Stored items
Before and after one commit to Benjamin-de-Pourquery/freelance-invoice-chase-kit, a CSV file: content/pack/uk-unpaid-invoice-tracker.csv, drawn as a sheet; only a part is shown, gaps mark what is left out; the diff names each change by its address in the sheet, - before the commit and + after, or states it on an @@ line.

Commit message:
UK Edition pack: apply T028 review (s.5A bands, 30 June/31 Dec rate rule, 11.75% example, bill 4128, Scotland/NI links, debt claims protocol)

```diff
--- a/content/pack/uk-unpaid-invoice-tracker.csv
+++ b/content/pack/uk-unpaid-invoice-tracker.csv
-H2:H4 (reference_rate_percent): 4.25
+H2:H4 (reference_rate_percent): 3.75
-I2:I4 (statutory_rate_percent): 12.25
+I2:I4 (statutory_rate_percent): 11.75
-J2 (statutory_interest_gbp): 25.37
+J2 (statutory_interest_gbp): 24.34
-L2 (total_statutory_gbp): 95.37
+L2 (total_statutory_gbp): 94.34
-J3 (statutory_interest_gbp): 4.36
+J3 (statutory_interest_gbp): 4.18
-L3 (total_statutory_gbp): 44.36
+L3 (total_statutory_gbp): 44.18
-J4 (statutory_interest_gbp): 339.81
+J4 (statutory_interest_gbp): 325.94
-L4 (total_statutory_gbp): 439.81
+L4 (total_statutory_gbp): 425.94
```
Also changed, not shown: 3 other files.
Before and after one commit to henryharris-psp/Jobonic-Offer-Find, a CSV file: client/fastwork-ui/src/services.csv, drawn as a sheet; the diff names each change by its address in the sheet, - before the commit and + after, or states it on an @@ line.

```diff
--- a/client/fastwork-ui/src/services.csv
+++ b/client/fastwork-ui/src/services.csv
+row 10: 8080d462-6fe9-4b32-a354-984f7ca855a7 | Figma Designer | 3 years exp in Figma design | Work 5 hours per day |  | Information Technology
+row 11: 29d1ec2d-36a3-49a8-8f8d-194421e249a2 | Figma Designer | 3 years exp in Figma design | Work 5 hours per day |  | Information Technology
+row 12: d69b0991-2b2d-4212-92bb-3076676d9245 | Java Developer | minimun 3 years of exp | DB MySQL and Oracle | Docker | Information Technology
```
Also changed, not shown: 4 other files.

ABOUT THIS EXERCISE
An exact copy of every record is required.

SOLUTION FOR THIS EXERCISE
Before and after one commit to Benjamin-de-Pourquery/freelance-invoice-chase-kit, a CSV file: content/pack/uk-unpaid-invoice-tracker.csv, drawn as a sheet; only a part is shown, gaps mark what is left out; the diff names each change by its address in the sheet, - before the commit and + after, or states it on an @@ line.

Commit message:
UK Edition pack: apply T028 review (s.5A bands, 30 June/31 Dec rate rule, 11.75% example, bill 4128, Scotland/NI links, debt claims protocol)

```diff
--- a/content/pack/uk-unpaid-invoice-tracker.csv
+++ b/content/pack/uk-unpaid-invoice-tracker.csv
-H2:H4 (reference_rate_percent): 4.25
+H2:H4 (reference_rate_percent): 3.75
-I2:I4 (statutory_rate_percent): 12.25
+I2:I4 (statutory_rate_percent): 11.75
-J2 (statutory_interest_gbp): 25.37
+J2 (statutory_interest_gbp): 24.34
-L2 (total_statutory_gbp): 95.37
+L2 (total_statutory_gbp): 94.34
-J3 (statutory_interest_gbp): 4.36
+J3 (statutory_interest_gbp): 4.18
-L3 (total_statutory_gbp): 44.36
+L3 (total_statutory_gbp): 44.18
-J4 (statutory_interest_gbp): 339.81
+J4 (statutory_interest_gbp): 325.94
-L4 (total_statutory_gbp): 439.81
+L4 (total_statutory_gbp): 425.94
```
Also changed, not shown: 3 other files.
Before and after one commit to henryharris-psp/Jobonic-Offer-Find, a CSV file: client/fastwork-ui/src/services.csv, drawn as a sheet; the diff names each change by its address in the sheet, - before the commit and + after, or states it on an @@ line.

```diff
--- a/client/fastwork-ui/src/services.csv
+++ b/client/fastwork-ui/src/services.csv
+row 10: 8080d462-6fe9-4b32-a354-984f7ca855a7 | Figma Designer | 3 years exp in Figma design | Work 5 hours per day |  | Information Technology
+row 11: 29d1ec2d-36a3-49a8-8f8d-194421e249a2 | Figma Designer | 3 years exp in Figma design | Work 5 hours per day |  | Information Technology
+row 12: d69b0991-2b2d-4212-92bb-3076676d9245 | Java Developer | minimun 3 years of exp | DB MySQL and Oracle | Docker | Information Technology
```
Also changed, not shown: 4 other files.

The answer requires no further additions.